UNEP: Corruption Threatens Carbon Trade
Corruption has become a serious threat to the sustainability of climate control mechanisms, especially cap-and-trade systems, according to the latest bulletin from the United Nations Environmental Program (UNEP).
Corruption limits the overall reliability and effectiveness of environmental programs, the bulletin read, as “actors prioritize private benefits at the expense of socially optimal outcomes.”
While high levels of corruption can be linked to increased deforestation, air pollution, reduced water access, and damage to biodiversity, emissions trade schemes such as cap-and-trade systems seem particularly vulnerable to exploitation.
Cap-and-trade systems are one proposed method to limit greenhouse gas emissions. Under such plans, limits, or caps, are placed on annual greenhouse emissions. Each entity, be it a nation or a company, is given an emission limit. If an entity goes over that limit, it must either buy carbon credits from others who have stayed below their limit, or pay a fine. In theory, this scheme rewards those who stay below the greenhouse gas emission limit. In practice, it is a system rife with corruption.
The European Union, which boasts the largest cap-and-trade system in the world, has been repeatedly damaged by corruption, which has included the re-sale and misreporting of used carbon offsets, and “sophisticated computer hacking” which led to thefts from national carbon emission registries. While both can be purchased and traded, carbon offsets are different than carbon credits in that offsets represent tangible projects ranging from forestry and land use change, whereas credits are similar to a currency, each credit worth a set amount of carbon emission. An entity can therefore obtain carbon credits in exchange for funding an offset program, as well as buy them on the open market.

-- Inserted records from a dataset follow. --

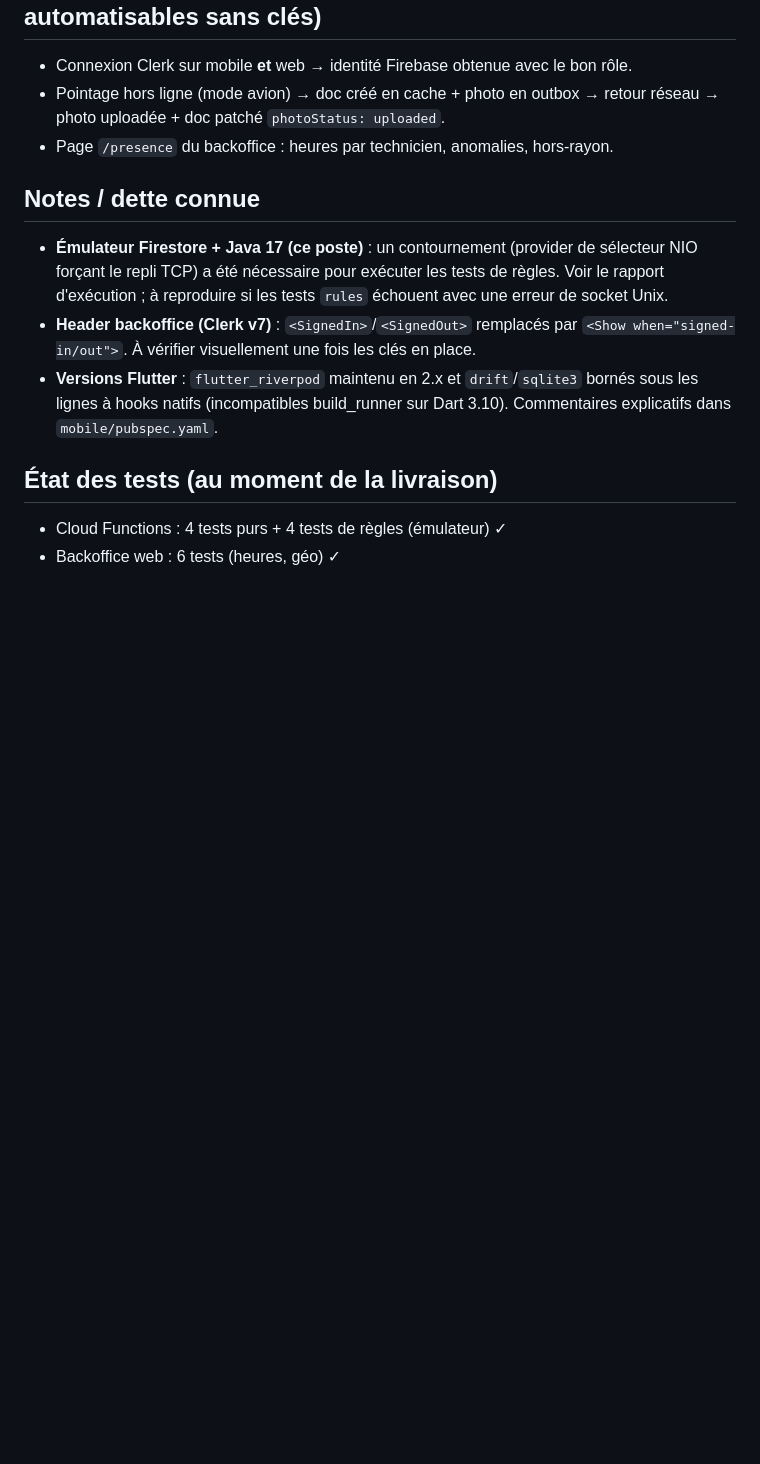
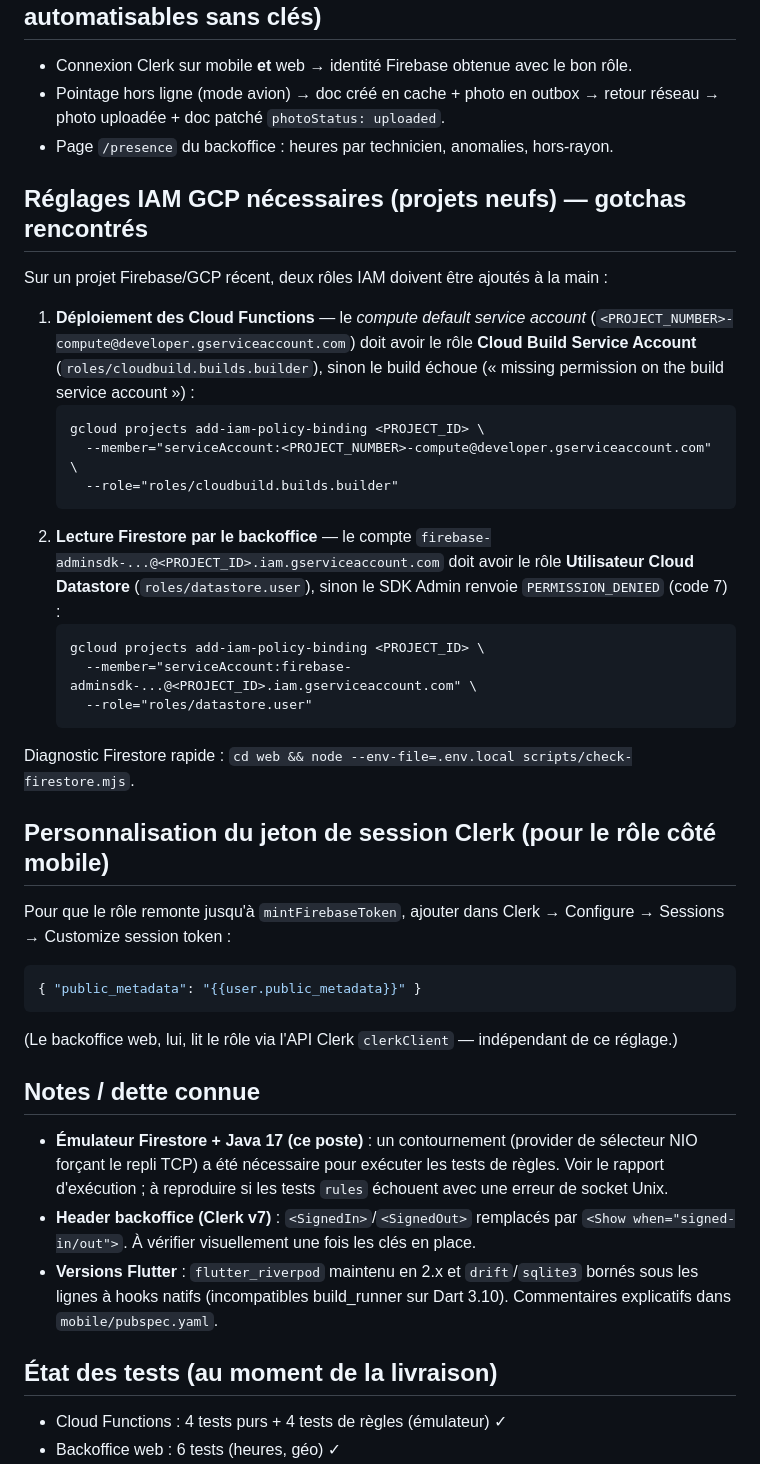
Before and after one commit to FrancisKago/ciw-tech, a Markdown page: docs/SETUP.md, the part around the change. Rendered like a GitHub page; blank space fills up the shorter version.

Commit message:
docs: consigner les reglages IAM (cloud build, datastore) et le jeton de session Clerk

````diff
--- a/docs/SETUP.md
+++ b/docs/SETUP.md
@@ -48,6 +48,38 @@ de vrais comptes/clés. Faites-les dans l'ordre.
   réseau → photo uploadée + doc patché `photoStatus: uploaded`.
 - Page `/presence` du backoffice : heures par technicien, anomalies, hors-rayon.
 
+## Réglages IAM GCP nécessaires (projets neufs) — gotchas rencontrés
+Sur un projet Firebase/GCP récent, deux rôles IAM doivent être ajoutés à la main :
+
+1. **Déploiement des Cloud Functions** — le *compute default service account*
+   (`<PROJECT_NUMBER>-compute@developer.gserviceaccount.com`) doit avoir le rôle
+   **Cloud Build Service Account** (`roles/cloudbuild.builds.builder`), sinon le build
+   échoue (« missing permission on the build service account ») :
+   ```
+   gcloud projects add-iam-policy-binding <PROJECT_ID> \
+     --member="serviceAccount:<PROJECT_NUMBER>-compute@developer.gserviceaccount.com" \
+     --role="roles/cloudbuild.builds.builder"
+   ```
+2. **Lecture Firestore par le backoffice** — le compte
+   `firebase-adminsdk-...@<PROJECT_ID>.iam.gserviceaccount.com` doit avoir le rôle
+   **Utilisateur Cloud Datastore** (`roles/datastore.user`), sinon le SDK Admin
+   renvoie `PERMISSION_DENIED` (code 7) :
+   ```
+   gcloud projects add-iam-policy-binding <PROJECT_ID> \
+     --member="serviceAccount:firebase-adminsdk-...@<PROJECT_ID>.iam.gserviceaccount.com" \
+     --role="roles/datastore.user"
+   ```
+
+Diagnostic Firestore rapide : `cd web && node --env-file=.env.local scripts/check-firestore.mjs`.
+
+## Personnalisation du jeton de session Clerk (pour le rôle côté mobile)
+Pour que le rôle remonte jusqu'à `mintFirebaseToken`, ajouter dans Clerk →
+Configure → Sessions → Customize session token :
+```json
+{ "public_metadata": "{{user.public_metadata}}" }
+```
+(Le backoffice web, lui, lit le rôle via l'API Clerk `clerkClient` — indépendant de ce réglage.)
+
 ## Notes / dette connue
 - **Émulateur Firestore + Java 17 (ce poste)** : un contournement (provider de
   sélecteur NIO forçant le repli TCP) a été nécessaire pour exécuter les tests de
````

But the biggest threat is value-added tax fraud. In 2010, authorities uncovered VAT fraud in carbon trading which amounted to an estimated $6.45 billion in losses. In this form of VAT fraud, known as carousel fraud, the carbon credit trader sells the carbon credit to a buyer, charges a VAT, and then keeps the taxes meant for the government. The trader then quickly disappears. Rampant carousel fraud led to a restructuring of the carbon trade system’s tax structure, but not before a deflation of 90 percent in the carbon market caused a temporary cessation of carbon trade, the UNEP bulletin said.
As regional climate control frameworks such as Europe’s carbon trading system, and the global Reducing Emissions from Deforestation and Forest Degradation (REDD+) initiative become more popular, the success of climate control will depend heavily on the ability of these systems to effectively limit and counter corruption.
Public trust in the ability of these institutions to counter climate change could be seriously hampered by continued corruption, the agency said, noting that climate control discussions occur “against the backdrop of a protracted global financial crisis,” which means that every dollar lost to corruption has a greater impact.